# [Task inputs]
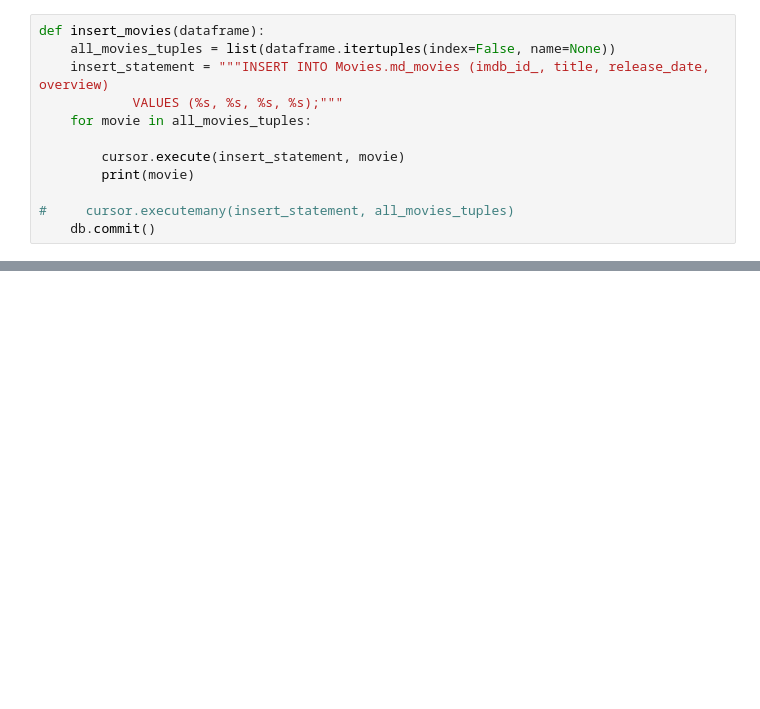
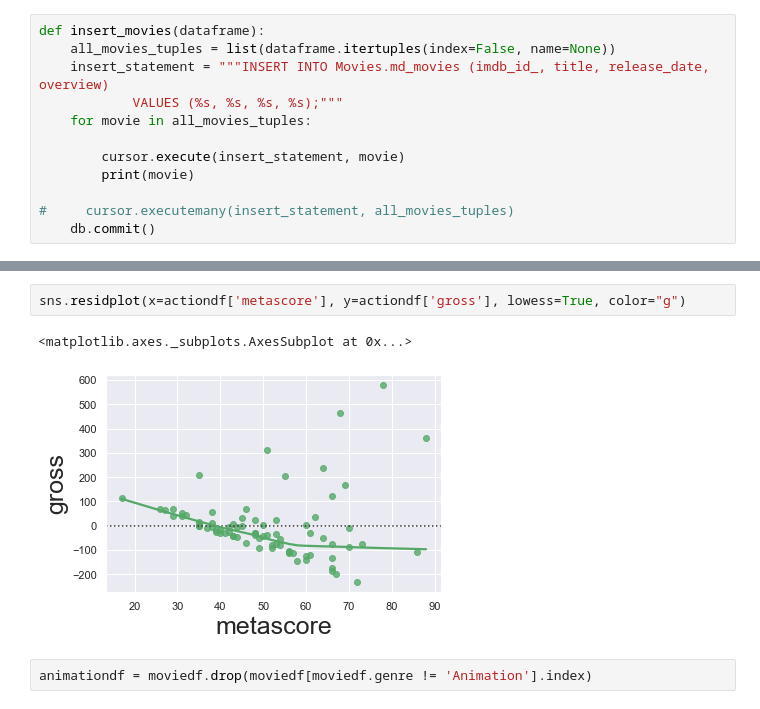
Before and after one commit to clareblessen/Movies, a Jupyter notebook: Movie_project.ipynb, the cells around one changed output, grey strips where cells are left out. Cells and saved outputs as stored; diff of their text form; blank space fills up the shorter version.

```diff
--- a/Movie_project.ipynb
+++ b/Movie_project.ipynb
@@ -353,0 +416,7 @@ insert_movies(make_df(all_info))
+# %%
+sns.residplot(x=actiondf['metascore'], y=actiondf['gross'], lowess=True, color="g")
+# %% [output]
+<matplotlib.axes._subplots.AxesSubplot at 0x...>
+[figure, added]
+# %%
+animationdf = moviedf.drop(moviedf[moviedf.genre != 'Animation'].index)
```
Also changed, not shown: parts of 33 cells of this notebook.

# [Assignment]
Where a picture appears in the material above, skip it, and print the rest exactly.

# [Finished task]
Before and after one commit to clareblessen/Movies, a Jupyter notebook: Movie_project.ipynb, the cells around one changed output, grey strips where cells are left out. Cells and saved outputs as stored; diff of their text form; blank space fills up the shorter version.

```diff
--- a/Movie_project.ipynb
+++ b/Movie_project.ipynb
@@ -353,0 +416,7 @@ insert_movies(make_df(all_info))
+# %%
+sns.residplot(x=actiondf['metascore'], y=actiondf['gross'], lowess=True, color="g")
+# %% [output]
+<matplotlib.axes._subplots.AxesSubplot at 0x...>
+[figure, added]
+# %%
+animationdf = moviedf.drop(moviedf[moviedf.genre != 'Animation'].index)
```
Also changed, not shown: parts of 33 cells of this notebook.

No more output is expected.